[GIVEN RECORDS]:
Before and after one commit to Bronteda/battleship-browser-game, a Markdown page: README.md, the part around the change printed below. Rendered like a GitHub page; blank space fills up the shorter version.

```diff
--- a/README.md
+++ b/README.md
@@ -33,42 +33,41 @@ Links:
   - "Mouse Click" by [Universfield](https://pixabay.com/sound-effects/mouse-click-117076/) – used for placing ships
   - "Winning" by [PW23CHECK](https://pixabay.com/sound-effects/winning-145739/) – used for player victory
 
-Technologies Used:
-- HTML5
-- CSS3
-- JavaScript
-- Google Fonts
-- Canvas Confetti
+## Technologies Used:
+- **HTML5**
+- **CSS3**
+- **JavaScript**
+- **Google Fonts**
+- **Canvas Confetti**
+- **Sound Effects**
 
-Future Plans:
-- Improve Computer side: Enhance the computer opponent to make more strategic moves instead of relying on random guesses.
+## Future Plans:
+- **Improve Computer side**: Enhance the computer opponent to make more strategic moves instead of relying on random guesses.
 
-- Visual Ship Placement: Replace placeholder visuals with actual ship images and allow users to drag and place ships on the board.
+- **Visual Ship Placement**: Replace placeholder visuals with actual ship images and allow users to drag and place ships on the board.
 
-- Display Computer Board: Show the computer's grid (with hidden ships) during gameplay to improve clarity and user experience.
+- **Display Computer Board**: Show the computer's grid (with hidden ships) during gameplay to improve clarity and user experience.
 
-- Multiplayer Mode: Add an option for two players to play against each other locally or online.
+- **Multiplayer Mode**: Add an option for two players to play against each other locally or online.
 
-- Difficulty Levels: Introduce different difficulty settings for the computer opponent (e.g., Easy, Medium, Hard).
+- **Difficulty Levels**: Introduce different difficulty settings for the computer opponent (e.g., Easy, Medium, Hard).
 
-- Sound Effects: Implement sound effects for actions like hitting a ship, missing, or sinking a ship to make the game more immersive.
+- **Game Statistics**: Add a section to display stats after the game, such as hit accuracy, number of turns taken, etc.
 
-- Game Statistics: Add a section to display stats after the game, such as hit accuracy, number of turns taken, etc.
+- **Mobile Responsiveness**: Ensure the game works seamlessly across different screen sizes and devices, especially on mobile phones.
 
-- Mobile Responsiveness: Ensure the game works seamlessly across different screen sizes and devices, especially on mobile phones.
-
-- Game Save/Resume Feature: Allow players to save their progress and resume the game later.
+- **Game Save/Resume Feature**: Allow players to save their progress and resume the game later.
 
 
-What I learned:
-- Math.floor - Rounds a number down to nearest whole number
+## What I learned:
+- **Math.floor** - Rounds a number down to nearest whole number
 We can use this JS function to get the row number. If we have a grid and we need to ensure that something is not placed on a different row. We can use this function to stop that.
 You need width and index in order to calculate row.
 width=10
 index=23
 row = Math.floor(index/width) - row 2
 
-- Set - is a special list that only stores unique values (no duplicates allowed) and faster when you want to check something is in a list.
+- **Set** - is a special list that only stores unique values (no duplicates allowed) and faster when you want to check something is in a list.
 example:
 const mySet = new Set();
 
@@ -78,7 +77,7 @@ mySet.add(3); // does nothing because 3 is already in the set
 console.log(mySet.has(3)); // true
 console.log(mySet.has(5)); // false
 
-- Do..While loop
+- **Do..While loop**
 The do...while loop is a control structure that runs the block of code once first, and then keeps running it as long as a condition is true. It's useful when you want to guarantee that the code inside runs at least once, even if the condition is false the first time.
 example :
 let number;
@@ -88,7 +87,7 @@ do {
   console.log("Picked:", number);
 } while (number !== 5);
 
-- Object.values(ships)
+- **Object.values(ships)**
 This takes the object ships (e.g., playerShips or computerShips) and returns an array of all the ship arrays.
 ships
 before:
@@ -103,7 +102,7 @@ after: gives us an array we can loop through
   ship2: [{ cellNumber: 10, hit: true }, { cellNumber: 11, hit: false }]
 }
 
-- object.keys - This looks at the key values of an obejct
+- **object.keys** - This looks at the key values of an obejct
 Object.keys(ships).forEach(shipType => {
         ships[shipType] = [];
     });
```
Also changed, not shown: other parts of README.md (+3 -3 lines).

* * *

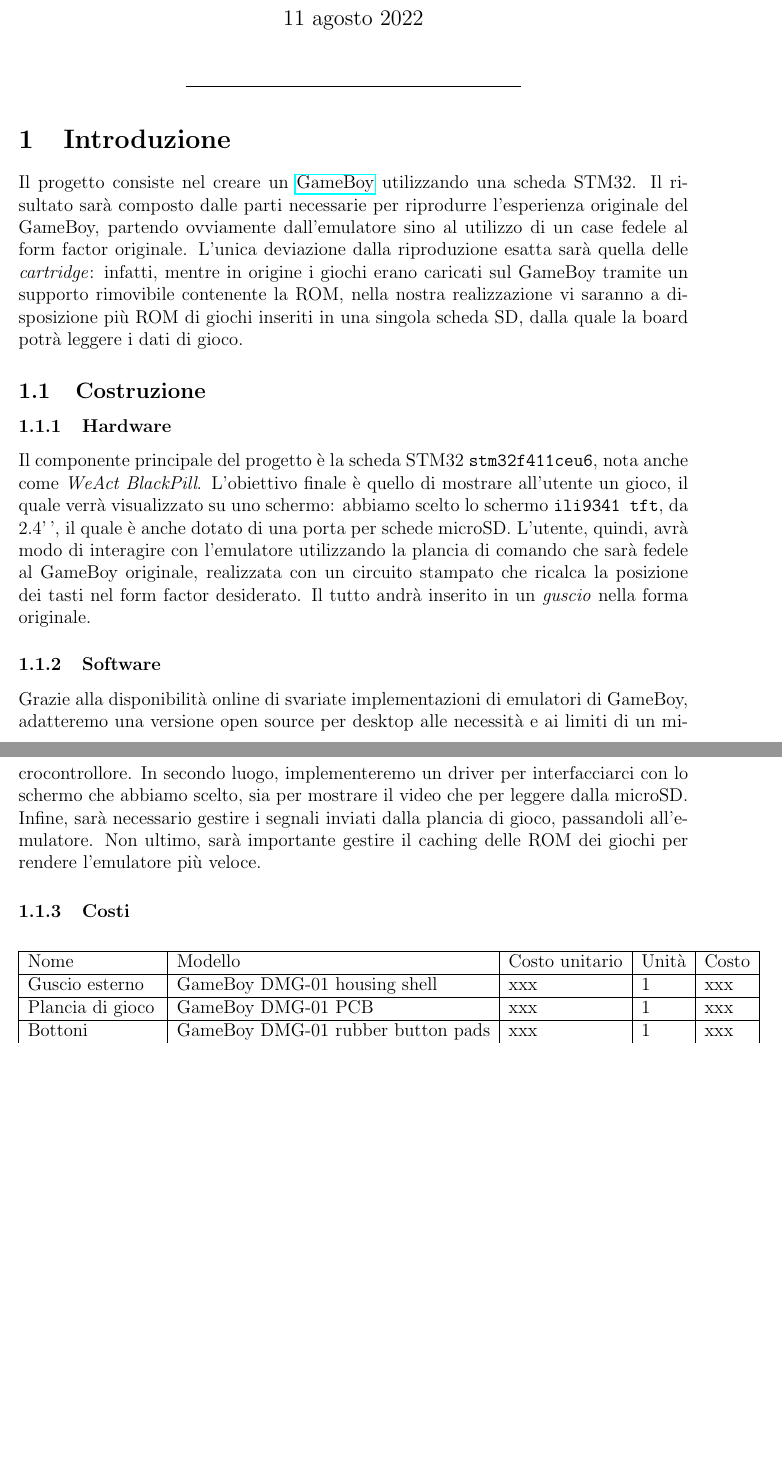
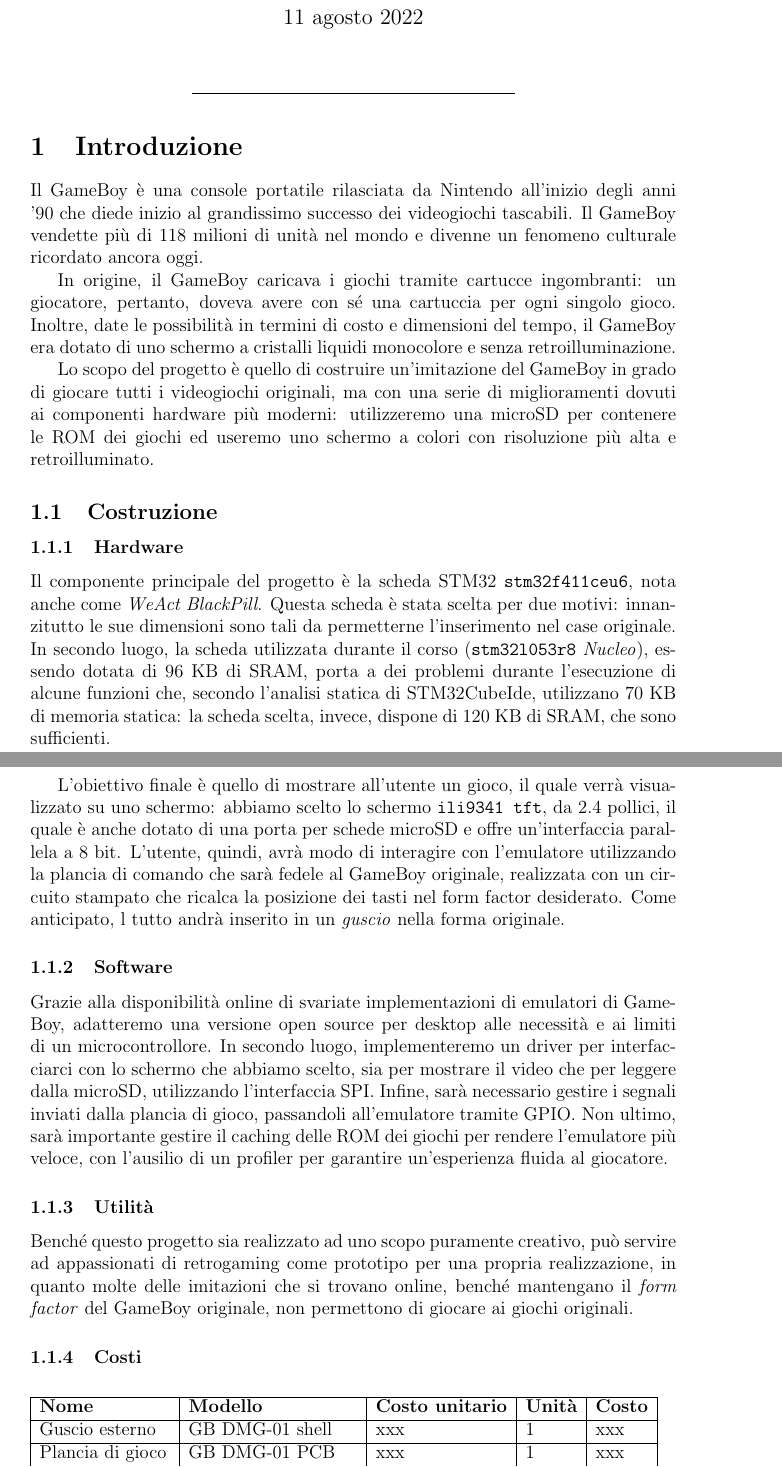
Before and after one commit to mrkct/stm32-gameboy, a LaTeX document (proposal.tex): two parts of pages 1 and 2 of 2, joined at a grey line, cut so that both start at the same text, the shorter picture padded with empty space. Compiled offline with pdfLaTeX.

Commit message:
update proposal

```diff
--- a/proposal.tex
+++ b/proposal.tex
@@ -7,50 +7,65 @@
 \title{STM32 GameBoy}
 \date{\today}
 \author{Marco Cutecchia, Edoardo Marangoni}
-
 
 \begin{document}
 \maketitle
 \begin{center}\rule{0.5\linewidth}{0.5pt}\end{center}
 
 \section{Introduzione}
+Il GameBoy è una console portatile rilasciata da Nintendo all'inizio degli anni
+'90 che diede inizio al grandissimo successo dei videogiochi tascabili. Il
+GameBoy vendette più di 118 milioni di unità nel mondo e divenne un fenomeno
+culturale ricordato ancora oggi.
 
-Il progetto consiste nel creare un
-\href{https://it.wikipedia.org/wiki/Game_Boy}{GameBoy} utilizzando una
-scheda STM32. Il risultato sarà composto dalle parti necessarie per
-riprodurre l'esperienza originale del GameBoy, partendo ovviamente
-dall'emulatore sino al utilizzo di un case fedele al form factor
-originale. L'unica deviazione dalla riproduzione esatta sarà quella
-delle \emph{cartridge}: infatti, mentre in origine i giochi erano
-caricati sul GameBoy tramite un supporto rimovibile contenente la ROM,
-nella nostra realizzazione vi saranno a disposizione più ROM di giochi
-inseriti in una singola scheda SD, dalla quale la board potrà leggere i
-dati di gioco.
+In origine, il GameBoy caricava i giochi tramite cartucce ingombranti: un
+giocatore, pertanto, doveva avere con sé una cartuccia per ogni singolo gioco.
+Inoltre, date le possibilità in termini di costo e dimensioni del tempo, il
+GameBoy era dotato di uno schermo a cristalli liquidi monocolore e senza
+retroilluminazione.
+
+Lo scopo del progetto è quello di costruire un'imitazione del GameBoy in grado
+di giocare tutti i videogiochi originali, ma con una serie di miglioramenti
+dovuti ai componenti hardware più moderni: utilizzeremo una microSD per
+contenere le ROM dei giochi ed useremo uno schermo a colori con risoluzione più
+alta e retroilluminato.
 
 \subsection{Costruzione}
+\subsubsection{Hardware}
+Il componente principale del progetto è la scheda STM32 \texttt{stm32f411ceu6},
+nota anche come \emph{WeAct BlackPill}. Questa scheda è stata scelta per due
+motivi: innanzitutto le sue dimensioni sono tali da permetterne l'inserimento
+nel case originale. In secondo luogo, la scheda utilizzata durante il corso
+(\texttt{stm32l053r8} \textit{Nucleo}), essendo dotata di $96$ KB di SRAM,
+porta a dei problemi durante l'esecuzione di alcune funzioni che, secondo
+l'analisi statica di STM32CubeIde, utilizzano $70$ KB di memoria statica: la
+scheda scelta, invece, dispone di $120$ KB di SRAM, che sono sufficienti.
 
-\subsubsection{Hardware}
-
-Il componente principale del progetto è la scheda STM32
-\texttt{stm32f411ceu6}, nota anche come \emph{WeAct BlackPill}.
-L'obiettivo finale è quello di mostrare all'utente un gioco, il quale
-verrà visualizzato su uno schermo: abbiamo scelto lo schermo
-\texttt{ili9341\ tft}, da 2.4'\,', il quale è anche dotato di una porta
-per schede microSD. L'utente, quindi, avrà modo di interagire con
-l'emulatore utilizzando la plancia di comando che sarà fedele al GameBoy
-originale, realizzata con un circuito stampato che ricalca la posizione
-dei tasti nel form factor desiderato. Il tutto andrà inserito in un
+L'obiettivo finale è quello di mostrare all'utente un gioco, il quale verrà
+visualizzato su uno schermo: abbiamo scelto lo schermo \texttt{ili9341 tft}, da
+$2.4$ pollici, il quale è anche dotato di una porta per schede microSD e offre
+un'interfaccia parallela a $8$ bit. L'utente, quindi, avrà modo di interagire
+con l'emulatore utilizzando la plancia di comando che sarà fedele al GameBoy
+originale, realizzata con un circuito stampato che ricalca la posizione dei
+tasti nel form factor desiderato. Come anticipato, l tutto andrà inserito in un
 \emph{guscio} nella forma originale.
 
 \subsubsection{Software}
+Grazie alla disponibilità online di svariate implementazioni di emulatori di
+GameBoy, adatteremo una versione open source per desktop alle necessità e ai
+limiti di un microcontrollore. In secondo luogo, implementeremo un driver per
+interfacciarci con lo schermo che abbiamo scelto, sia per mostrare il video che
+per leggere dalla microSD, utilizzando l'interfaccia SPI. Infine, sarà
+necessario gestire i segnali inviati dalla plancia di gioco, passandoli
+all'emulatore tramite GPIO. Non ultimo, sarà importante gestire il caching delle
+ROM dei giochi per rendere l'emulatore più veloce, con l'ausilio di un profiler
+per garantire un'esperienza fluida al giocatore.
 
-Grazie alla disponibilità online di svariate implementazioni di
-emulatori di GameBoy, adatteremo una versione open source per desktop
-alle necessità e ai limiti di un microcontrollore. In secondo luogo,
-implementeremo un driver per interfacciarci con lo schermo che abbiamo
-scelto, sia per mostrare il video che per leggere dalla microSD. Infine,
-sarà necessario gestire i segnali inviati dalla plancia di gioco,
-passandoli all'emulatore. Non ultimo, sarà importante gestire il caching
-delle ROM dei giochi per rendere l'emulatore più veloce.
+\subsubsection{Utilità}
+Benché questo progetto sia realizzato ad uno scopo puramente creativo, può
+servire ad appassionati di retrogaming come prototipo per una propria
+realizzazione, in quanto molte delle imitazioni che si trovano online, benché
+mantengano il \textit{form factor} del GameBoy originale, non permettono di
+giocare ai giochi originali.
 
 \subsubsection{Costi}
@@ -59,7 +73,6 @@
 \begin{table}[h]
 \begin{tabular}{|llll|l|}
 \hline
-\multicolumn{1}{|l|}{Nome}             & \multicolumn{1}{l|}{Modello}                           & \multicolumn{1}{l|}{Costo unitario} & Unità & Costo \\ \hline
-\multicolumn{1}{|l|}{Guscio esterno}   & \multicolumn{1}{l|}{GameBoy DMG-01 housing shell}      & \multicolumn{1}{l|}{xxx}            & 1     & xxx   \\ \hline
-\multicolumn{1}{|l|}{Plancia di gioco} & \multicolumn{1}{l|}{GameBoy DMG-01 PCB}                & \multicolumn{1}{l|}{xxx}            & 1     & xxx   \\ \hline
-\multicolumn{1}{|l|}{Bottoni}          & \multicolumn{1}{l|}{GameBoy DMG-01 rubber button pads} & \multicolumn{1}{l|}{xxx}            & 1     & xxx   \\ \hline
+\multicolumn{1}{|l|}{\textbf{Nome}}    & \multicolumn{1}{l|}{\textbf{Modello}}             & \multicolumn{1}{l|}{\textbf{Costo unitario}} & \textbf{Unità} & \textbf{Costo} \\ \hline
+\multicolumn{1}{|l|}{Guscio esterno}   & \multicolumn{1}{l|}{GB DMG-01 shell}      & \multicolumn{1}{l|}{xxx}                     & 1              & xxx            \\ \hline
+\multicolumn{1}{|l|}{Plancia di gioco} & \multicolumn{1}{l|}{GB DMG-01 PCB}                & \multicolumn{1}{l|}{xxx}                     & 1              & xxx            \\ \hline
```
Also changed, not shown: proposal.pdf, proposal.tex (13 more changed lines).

[WHAT IS REQUIRED]:
Give nothing except how many lines of the records include "progetto".

[REPLY]:
5